HMRC offers challenging work and attracts the very highest calibre of lawyer due to the quality and wide variety of work carried out by the Solicitor’s Office. Trainees can expect to work directly with highly skilled and technically excellent barristers and solicitors of all levels from various Government Legal Service (GLS) Departments and the private Bar and to be engaged directly in high profile, demanding, and cutting edge legal issues.
There are currently four second year trainees; one solicitor and three barristers, and four first year trainees; one pupil barrister and three solicitors.
The trainees range in age from early twenties to thirties, and have a wide range of academic backgrounds including degrees in history, psychology and diplomacy. It is reasonably common for legal trainees to have Masters degrees in Law or other subjects.
Jennifer Small, a first year trainee joined the GLS in September 2010 after completing a history degree at Oxford followed by the law conversion course and a very eventful gap year:
'I went straight from my history degree at Oxford, to a law conversion course at BPP in Manchester. I had taken part in a mock trial in sixth-form and watched mooting competitions at university, after which I was hooked. At BPP, I was struggling to find a training contract which focused on something a little wider than acquisitions and mergers and incorporated public law. A fellow student who was co-chairing the Liberty Advice clinic with me suggested the GLS. I successfully applied just before I started my LPC. I applied two years ahead so that I could have a gap year before starting work. Over my gap year I completed BPP’s LPC conversion course to a LLM, spent two weeks backpacking around Japan and a month in Northern Spain on an archaeological dig, sleeping with nine complete strangers in a village with a population of 20! I started at HMRC a month later.

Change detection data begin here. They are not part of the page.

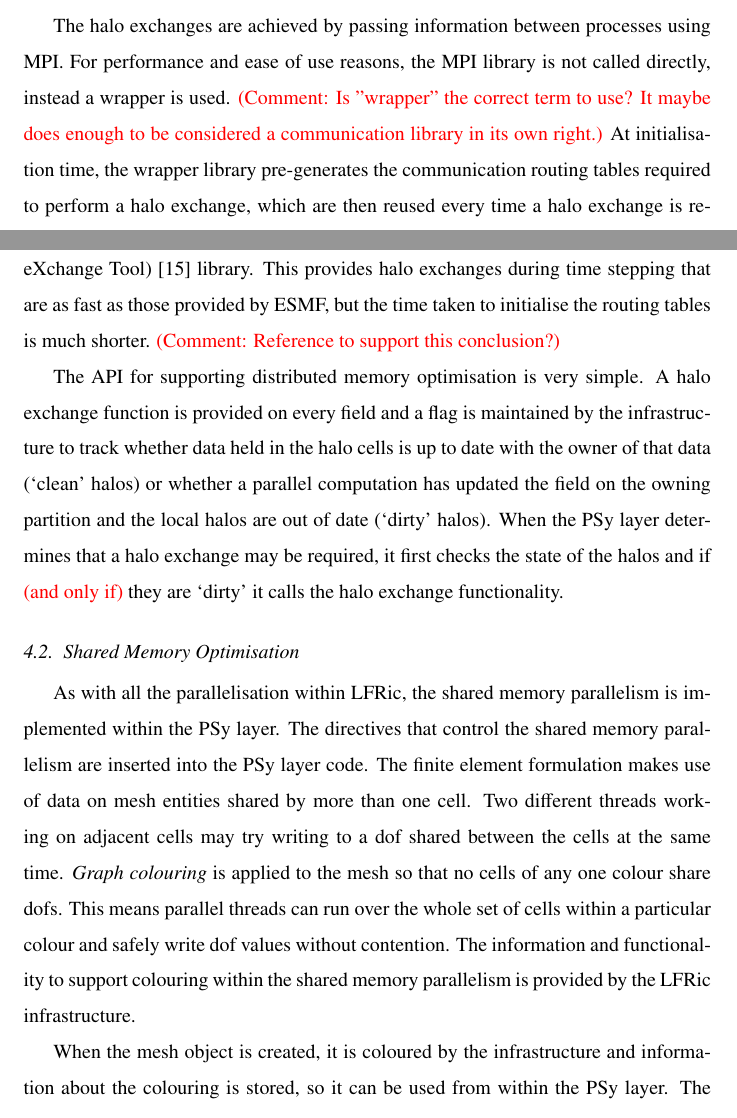
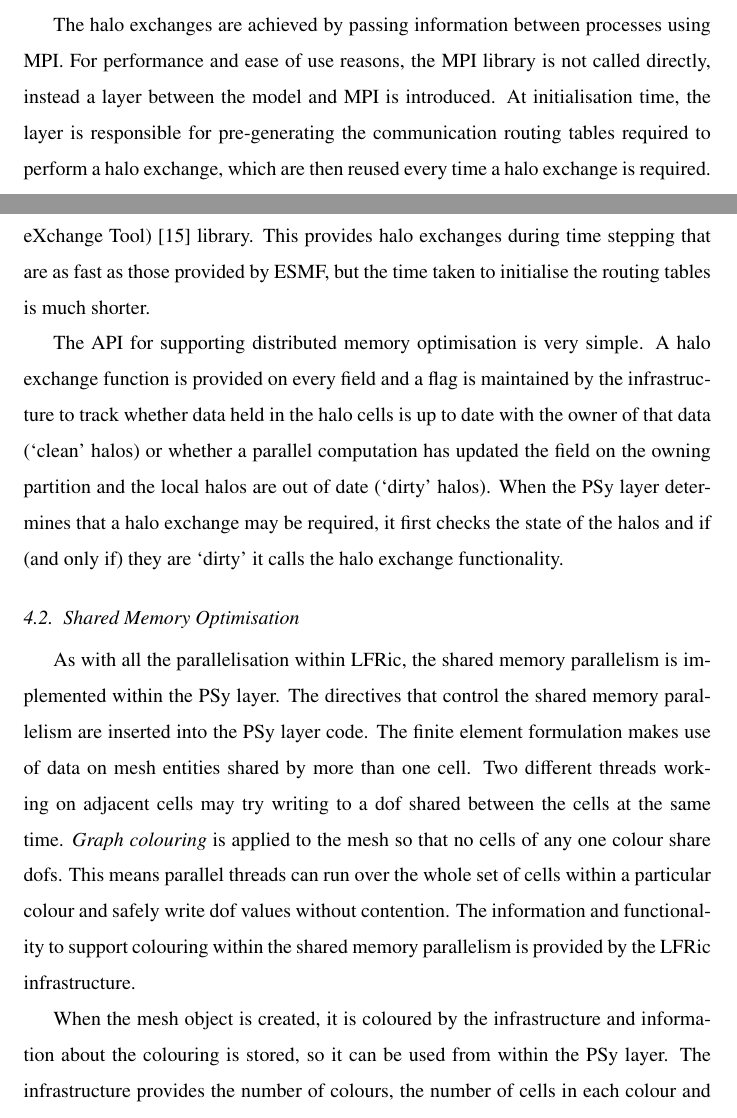
Before and after one commit to christophermaynard/LFRic-EASC, a LaTeX paper (LFRic.tex): two parts of pages 17 and 18 of 35 before the commit and two parts of pages 17 and 18 of 34 after it, joined at a grey line, cut so that both start at the same text. Compiled offline with pdfLaTeX.

Commit message:
Added Mike's changes/corrections.

```diff
--- a/LFRic.tex
+++ b/LFRic.tex
@@ -637,14 +638,11 @@ ownership of that data, and therefore, halo swapping more complex.
 \end{enumerate}
 
 The halo exchanges are achieved by passing information between processes
-using MPI. For performance and ease of use reasons, the MPI library is
-not called directly, instead a wrapper is used.
-\textcolor{red}{(Comment: Is "wrapper" the correct term to use? It maybe
-does enough to be considered a communication library in its own right.)}
-At initialisation time,
-the wrapper library pre-generates the communication routing tables
-required to perform a halo exchange, which are then reused every time a
-halo exchange is required.
+using MPI. For performance and ease of use reasons, the MPI library is not
+called directly, instead a layer between the model and MPI is introduced.
+At initialisation time, the layer is responsible for pre-generating the
+communication routing tables required to perform a halo exchange, which
+are then reused every time a halo exchange is required.
 
 In order to generate the routing table, each rank needs to supply the
 following information to the library:
@@ -671,7 +669,7 @@ intermediate layer. A switch was made to use the YAXT (Yet Another
 eXchange Tool)~\cite{YAXTDocs} library. This provides
 halo exchanges during time stepping that are as fast as those provided
 by ESMF, but the time taken to initialise the routing tables is much
-shorter. \textcolor{red}{(Comment: Reference to support this conclusion?)}
+shorter.
 
 The API for supporting distributed memory optimisation is very simple. A
 halo exchange function is provided on every field and a flag is
@@ -680,8 +678,8 @@ cells is up to date with the owner of that data (`clean' halos) or
 whether a parallel computation has updated the field on the owning
 partition and the local halos are out of date (`dirty' halos). When the
 PSy layer determines that a halo exchange may be required, it first
-checks the state of the halos and if \textcolor{red}{(and only if)} they are `dirty' it calls the halo
-exchange functionality.
+checks the state of the halos and if (and only if) they are `dirty' it
+calls the halo exchange functionality.
 
 \subsection{\label{sec:sub:sharedmem}Shared Memory Optimisation}
 
```
Also changed, not shown: FieldClass.pdf (added), LFRic.tex (7 more changed lines).
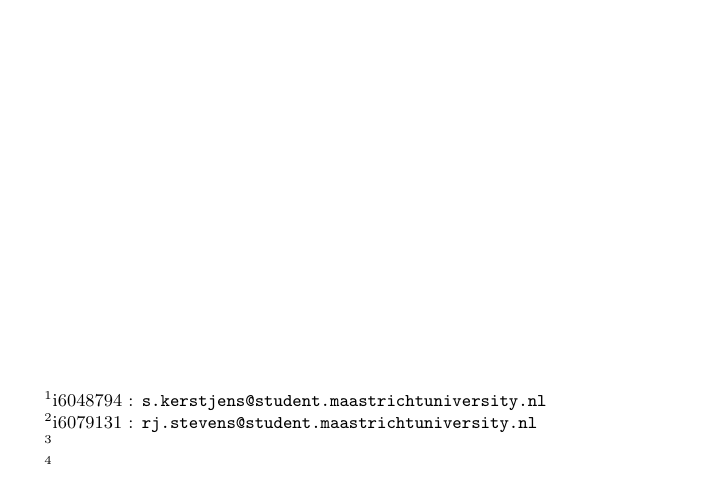
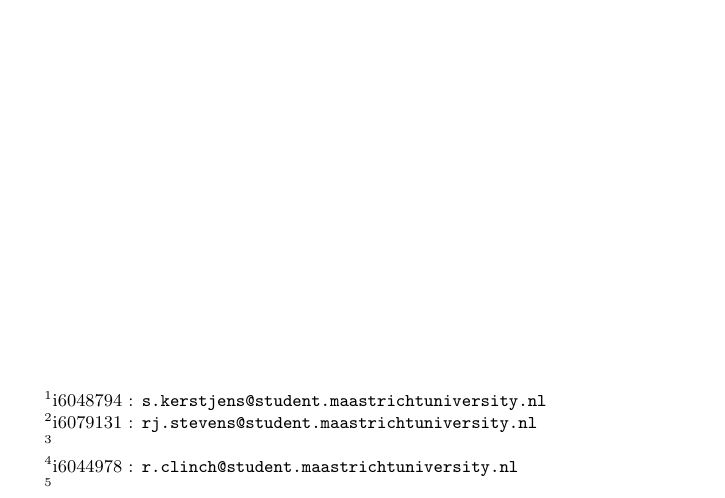
Before and after one commit to probject22/SneakyThief4, a LaTeX document (report/main.tex): part of page 1 of 20, cut so that both start at the same text. Compiled offline with pdfLaTeX.

Commit message:
Updates from ShareLaTeX

```diff
--- a/report/main.tex
+++ b/report/main.tex
@@ -10,7 +10,8 @@
 \author{Stan Kerstjens\thanks{i6048794 : \texttt{s.kerstjens@student.maastrichtuniversity.nl}}}
 \author{ing. R.J.H.M. Stevens\thanks{i6079131 : \texttt{rj.stevens@student.maastrichtuniversity.nl}}} % Sorry if I didn't get all your credentials - Stan
 \author{Sina \thanks{}} %Sorry I do not dare spelling your last name - Stan
-\author{Rob Clinch\thanks{}}
+\author{Rob Clinch\thanks{i6044978 :
+\texttt{r.clinch@student.maastrichtuniversity.nl}}}
 \author{Sharon Hallmanns\thanks{}} % is this spelling correct? - Stan
 \affil{Department of Knowledge Engineering, Maastricht University}
 
```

I have now been working in the Criminal Finances, Customs and Excise team for four months.
I was thrown in at the deep end; receiving my first piece of advice on my first day. I also inherited the previous trainee’s case load (about 15 cases) of various levels of complexity while endeavouring to get to grips with Customs and Excise law. The team was very helpful and welcoming though and I enjoyed being given such a level of responsibility so early on.
The work of the team mainly falls into three areas: classification of goods, various different VAT and input tax reliefs and cash forfeiture. If this was not exciting enough miscellaneous cases also get assigned to us- I even have conduct of a defamation case.
Since I have been here, I have observed a permission hearing for a Judicial Review, attended a conference with a QC and observed a mediation in action. That’s besides conducting my own cases (under supervision) and representing HMRC alone at the tribunal when minor hearings have arisen.
I’ve had chance to develop a lot of my legal skills here and it has only been four months! I’ve really enjoyed the work so far and I’m looking forward to the new challenges by next seat will bring.
Kate Means qualified as a barrister in 2009 and currently works in the Personal Tax Litigation Team.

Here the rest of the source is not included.